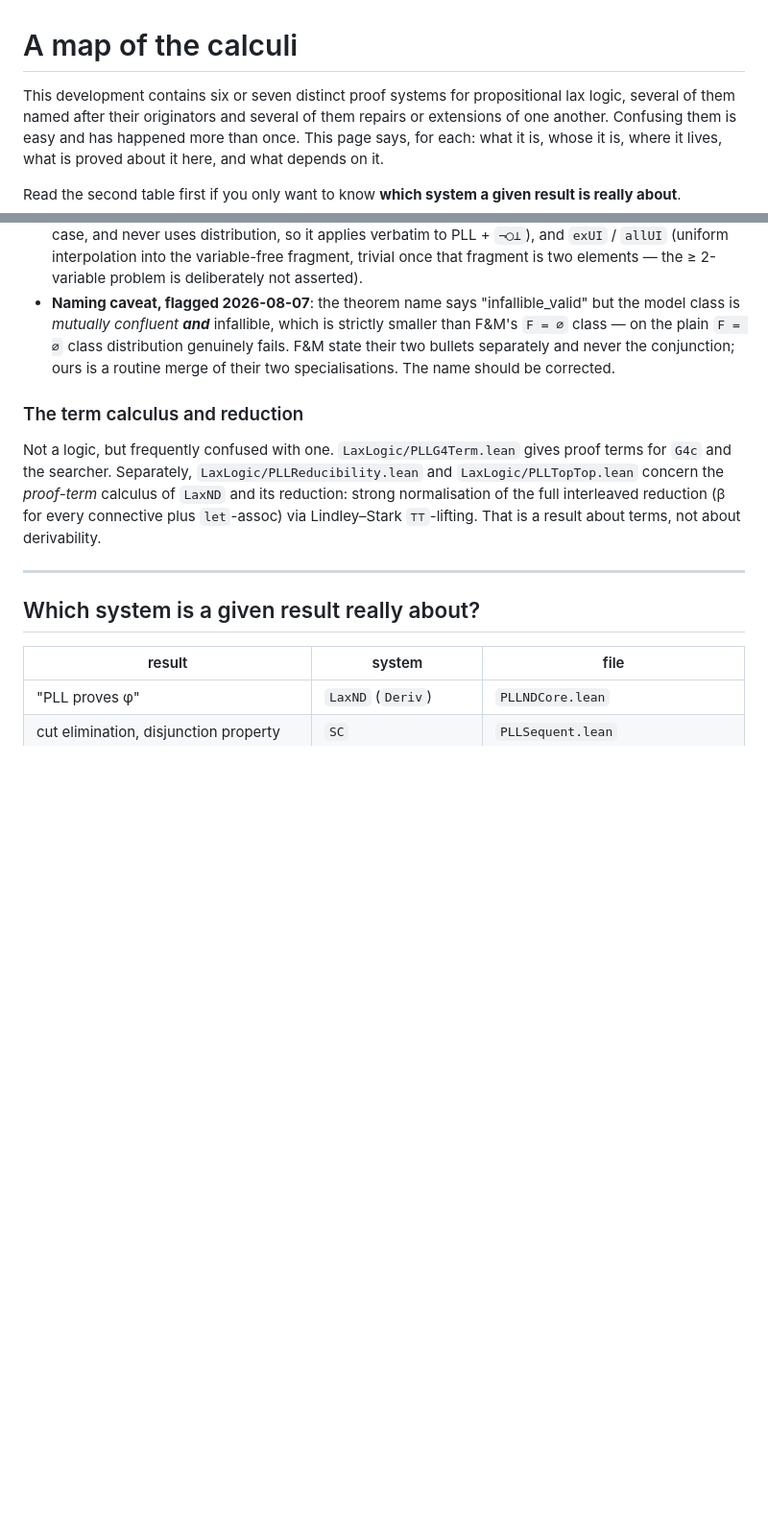
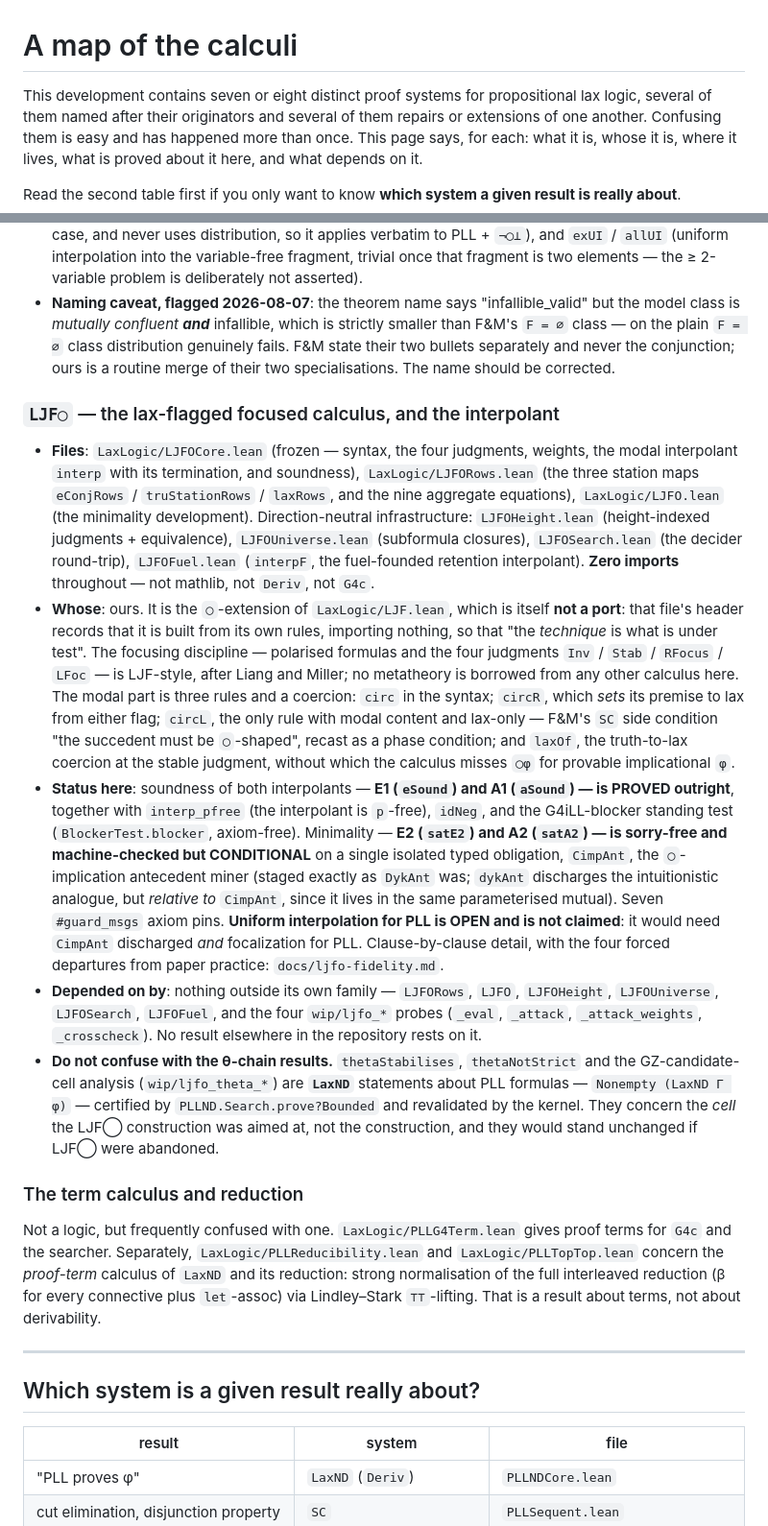
Before and after one commit to fairflow/lax-logic-in-lean, a Markdown page: docs/calculus-map.md, 2 parts joined by grey strips. Shown at 96% size. Drawn GitHub-style; blank space fills up the shorter version.

Commit message:
docs(calculus-map): add the LJF◯ entry — and the θ-chain provenance warning
`docs/calculus-map.md` is the provenance reference and had no LJF◯ entry at
all, which the round-3 fidelity table flagged.  Added, in the file's own
format:

* files (LJFOCore frozen / LJFORows / LJFO, plus the four direction-neutral
  infrastructure modules), and the zero-imports discipline;
* whose: OURS.  The ◯-extension of LaxLogic/LJF.lean, which is itself NOT a
  port — that file's header records it is built from its own rules so that
  "the technique is what is under test".  The focusing discipline is
  LJF-style after Liang and Miller; no metatheory is borrowed.  The modal
  part is three rules and a coercion (circ, circR, circL, laxOf), with
  circL's lax-only restriction identified as F&M's SC side condition recast
  as a phase condition;
* status: E1/A1 (eSound/aSound) PROVED outright; E2/A2 (satE2/satA2)
  sorry-free but CONDITIONAL on CimpAnt; UI for PLL OPEN and not claimed —
  it needs CimpAnt discharged AND focalization for PLL;
* depended on by: nothing outside its own family.

And the correction that matters most for a provenance page: **the θ-chain
results are NOT LJF◯ results.**  `thetaStabilises`, `thetaNotStrict` and the
GZ-candidate-cell analysis are `LaxND` statements — `Nonempty (LaxND Γ φ)` —
certified by `PLLND.Search.prove?Bounded` and revalidated by the kernel.
They concern the CELL the LJF◯ construction was aimed at, not the
construction, and would stand unchanged if LJF◯ were abandoned.  Recorded as
an explicit "do not confuse with", plus a row in the second table.

Also: the opening count six-or-seven → seven-or-eight, three new rows in
"which system is a given result really about?", and LJF◯ added to the
provenance summary's "ours".

Docs only; no Lean source touched.

Co-Authored-By: Claude Opus 5 <noreply@anthropic.com>

```diff
--- a/docs/calculus-map.md
+++ b/docs/calculus-map.md
@@ -1,6 +1,6 @@
 # A map of the calculi
 
-This development contains six or seven distinct proof systems for propositional
+This development contains seven or eight distinct proof systems for propositional
 lax logic, several of them named after their originators and several of them
 repairs or extensions of one another. Confusing them is easy and has happened
 more than once. This page says, for each: what it is, whose it is, where it
@@ -110,6 +110,53 @@ result is really about**.
   separately and never the conjunction; ours is a routine merge of their two
   specialisations. The name should be corrected.
 
+### `LJF◯` — the lax-flagged focused calculus, and the interpolant
+
+* **Files**: `LaxLogic/LJFOCore.lean` (frozen — syntax, the four judgments,
+  weights, the modal interpolant `interp` with its termination, and soundness),
+  `LaxLogic/LJFORows.lean` (the three station maps `eConjRows` /
+  `truStationRows` / `laxRows`, and the nine aggregate equations),
+  `LaxLogic/LJFO.lean` (the minimality development). Direction-neutral
+  infrastructure: `LJFOHeight.lean` (height-indexed judgments + equivalence),
+  `LJFOUniverse.lean` (subformula closures), `LJFOSearch.lean` (the decider
+  round-trip), `LJFOFuel.lean` (`interpF`, the fuel-founded retention
+  interpolant). **Zero imports** throughout — not mathlib, not `Deriv`, not
+  `G4c`.
+* **Whose**: ours. It is the `◯`-extension of `LaxLogic/LJF.lean`, which is
+  itself **not a port**: that file's header records that it is built from its
+  own rules, importing nothing, so that "the *technique* is what is under
+  test". The focusing discipline — polarised formulas and the four judgments
+  `Inv` / `Stab` / `RFocus` / `LFoc` — is LJF-style, after Liang and Miller;
+  no metatheory is borrowed from any other calculus here. The modal part is
+  three rules and a coercion: `circ` in the syntax; `circR`, which *sets* its
+  premise to lax from either flag; `circL`, the only rule with modal content
+  and lax-only — F&M's `SC` side condition "the succedent must be
+  `◯`-shaped", recast as a phase condition; and `laxOf`, the truth-to-lax
+  coercion at the stable judgment, without which the calculus misses `◯φ` for
+  provable implicational `φ`.
+* **Status here**: soundness of both interpolants — **E1 (`eSound`) and A1
+  (`aSound`) — is PROVED outright**, together with `interp_pfree` (the
+  interpolant is `p`-free), `idNeg`, and the G4iLL-blocker standing test
+  (`BlockerTest.blocker`, axiom-free). Minimality — **E2 (`satE2`) and A2
+  (`satA2`) — is sorry-free and machine-checked but CONDITIONAL** on a single
+  isolated typed obligation, `CimpAnt`, the `◯`-implication antecedent miner
+  (staged exactly as `DykAnt` was; `dykAnt` discharges the intuitionistic
+  analogue, but *relative to* `CimpAnt`, since it lives in the same
+  parameterised mutual). Seven `#guard_msgs` axiom pins. **Uniform
+  interpolation for PLL is OPEN and is not claimed**: it would need `CimpAnt`
+  discharged *and* focalization for PLL. Clause-by-clause detail, with the
+  four forced departures from paper practice: `docs/ljfo-fidelity.md`.
+* **Depended on by**: nothing outside its own family — `LJFORows`, `LJFO`,
+  `LJFOHeight`, `LJFOUniverse`, `LJFOSearch`, `LJFOFuel`, and the four
+  `wip/ljfo_*` probes (`_eval`, `_attack`, `_attack_weights`, `_crosscheck`).
+  No result elsewhere in the repository rests on it.
+* **Do not confuse with the θ-chain results.** `thetaStabilises`,
+  `thetaNotStrict` and the GZ-candidate-cell analysis (`wip/ljfo_theta_*`) are
+  **`LaxND`** statements about PLL formulas — `Nonempty (LaxND Γ φ)` —
+  certified by `PLLND.Search.prove?Bounded` and revalidated by the kernel.
+  They concern the *cell* the LJF◯ construction was aimed at, not the
+  construction, and they would stand unchanged if LJF◯ were abandoned.
+
 ### The term calculus and reduction
 
 Not a logic, but frequently confused with one. `LaxLogic/PLLG4Term.lean` gives
```
Also changed, not shown: other parts of docs/calculus-map.md (+8 -1 lines).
- - -
#### [Required work]
Retype each record exactly as it stands, but do not include the pictures.

#### [Result of the task]
Before and after one commit to fairflow/lax-logic-in-lean, a Markdown page: docs/calculus-map.md, 2 parts joined by grey strips. Shown at 96% size. Drawn GitHub-style; blank space fills up the shorter version.

Commit message:
docs(calculus-map): add the LJF◯ entry — and the θ-chain provenance warning
`docs/calculus-map.md` is the provenance reference and had no LJF◯ entry at
all, which the round-3 fidelity table flagged.  Added, in the file's own
format:

* files (LJFOCore frozen / LJFORows / LJFO, plus the four direction-neutral
  infrastructure modules), and the zero-imports discipline;
* whose: OURS.  The ◯-extension of LaxLogic/LJF.lean, which is itself NOT a
  port — that file's header records it is built from its own rules so that
  "the technique is what is under test".  The focusing discipline is
  LJF-style after Liang and Miller; no metatheory is borrowed.  The modal
  part is three rules and a coercion (circ, circR, circL, laxOf), with
  circL's lax-only restriction identified as F&M's SC side condition recast
  as a phase condition;
* status: E1/A1 (eSound/aSound) PROVED outright; E2/A2 (satE2/satA2)
  sorry-free but CONDITIONAL on CimpAnt; UI for PLL OPEN and not claimed —
  it needs CimpAnt discharged AND focalization for PLL;
* depended on by: nothing outside its own family.

And the correction that matters most for a provenance page: **the θ-chain
results are NOT LJF◯ results.**  `thetaStabilises`, `thetaNotStrict` and the
GZ-candidate-cell analysis are `LaxND` statements — `Nonempty (LaxND Γ φ)` —
certified by `PLLND.Search.prove?Bounded` and revalidated by the kernel.
They concern the CELL the LJF◯ construction was aimed at, not the
construction, and would stand unchanged if LJF◯ were abandoned.  Recorded as
an explicit "do not confuse with", plus a row in the second table.

Also: the opening count six-or-seven → seven-or-eight, three new rows in
"which system is a given result really about?", and LJF◯ added to the
provenance summary's "ours".

Docs only; no Lean source touched.

Co-Authored-By: Claude Opus 5 <noreply@anthropic.com>

```diff
--- a/docs/calculus-map.md
+++ b/docs/calculus-map.md
@@ -1,6 +1,6 @@
 # A map of the calculi
 
-This development contains six or seven distinct proof systems for propositional
+This development contains seven or eight distinct proof systems for propositional
 lax logic, several of them named after their originators and several of them
 repairs or extensions of one another. Confusing them is easy and has happened
 more than once. This page says, for each: what it is, whose it is, where it
@@ -110,6 +110,53 @@ result is really about**.
   separately and never the conjunction; ours is a routine merge of their two
   specialisations. The name should be corrected.
 
+### `LJF◯` — the lax-flagged focused calculus, and the interpolant
+
+* **Files**: `LaxLogic/LJFOCore.lean` (frozen — syntax, the four judgments,
+  weights, the modal interpolant `interp` with its termination, and soundness),
+  `LaxLogic/LJFORows.lean` (the three station maps `eConjRows` /
+  `truStationRows` / `laxRows`, and the nine aggregate equations),
+  `LaxLogic/LJFO.lean` (the minimality development). Direction-neutral
+  infrastructure: `LJFOHeight.lean` (height-indexed judgments + equivalence),
+  `LJFOUniverse.lean` (subformula closures), `LJFOSearch.lean` (the decider
+  round-trip), `LJFOFuel.lean` (`interpF`, the fuel-founded retention
+  interpolant). **Zero imports** throughout — not mathlib, not `Deriv`, not
+  `G4c`.
+* **Whose**: ours. It is the `◯`-extension of `LaxLogic/LJF.lean`, which is
+  itself **not a port**: that file's header records that it is built from its
+  own rules, importing nothing, so that "the *technique* is what is under
+  test". The focusing discipline — polarised formulas and the four judgments
+  `Inv` / `Stab` / `RFocus` / `LFoc` — is LJF-style, after Liang and Miller;
+  no metatheory is borrowed from any other calculus here. The modal part is
+  three rules and a coercion: `circ` in the syntax; `circR`, which *sets* its
+  premise to lax from either flag; `circL`, the only rule with modal content
+  and lax-only — F&M's `SC` side condition "the succedent must be
+  `◯`-shaped", recast as a phase condition; and `laxOf`, the truth-to-lax
+  coercion at the stable judgment, without which the calculus misses `◯φ` for
+  provable implicational `φ`.
+* **Status here**: soundness of both interpolants — **E1 (`eSound`) and A1
+  (`aSound`) — is PROVED outright**, together with `interp_pfree` (the
+  interpolant is `p`-free), `idNeg`, and the G4iLL-blocker standing test
+  (`BlockerTest.blocker`, axiom-free). Minimality — **E2 (`satE2`) and A2
+  (`satA2`) — is sorry-free and machine-checked but CONDITIONAL** on a single
+  isolated typed obligation, `CimpAnt`, the `◯`-implication antecedent miner
+  (staged exactly as `DykAnt` was; `dykAnt` discharges the intuitionistic
+  analogue, but *relative to* `CimpAnt`, since it lives in the same
+  parameterised mutual). Seven `#guard_msgs` axiom pins. **Uniform
+  interpolation for PLL is OPEN and is not claimed**: it would need `CimpAnt`
+  discharged *and* focalization for PLL. Clause-by-clause detail, with the
+  four forced departures from paper practice: `docs/ljfo-fidelity.md`.
+* **Depended on by**: nothing outside its own family — `LJFORows`, `LJFO`,
+  `LJFOHeight`, `LJFOUniverse`, `LJFOSearch`, `LJFOFuel`, and the four
+  `wip/ljfo_*` probes (`_eval`, `_attack`, `_attack_weights`, `_crosscheck`).
+  No result elsewhere in the repository rests on it.
+* **Do not confuse with the θ-chain results.** `thetaStabilises`,
+  `thetaNotStrict` and the GZ-candidate-cell analysis (`wip/ljfo_theta_*`) are
+  **`LaxND`** statements about PLL formulas — `Nonempty (LaxND Γ φ)` —
+  certified by `PLLND.Search.prove?Bounded` and revalidated by the kernel.
+  They concern the *cell* the LJF◯ construction was aimed at, not the
+  construction, and they would stand unchanged if LJF◯ were abandoned.
+
 ### The term calculus and reduction
 
 Not a logic, but frequently confused with one. `LaxLogic/PLLG4Term.lean` gives
```
Also changed, not shown: other parts of docs/calculus-map.md (+8 -1 lines).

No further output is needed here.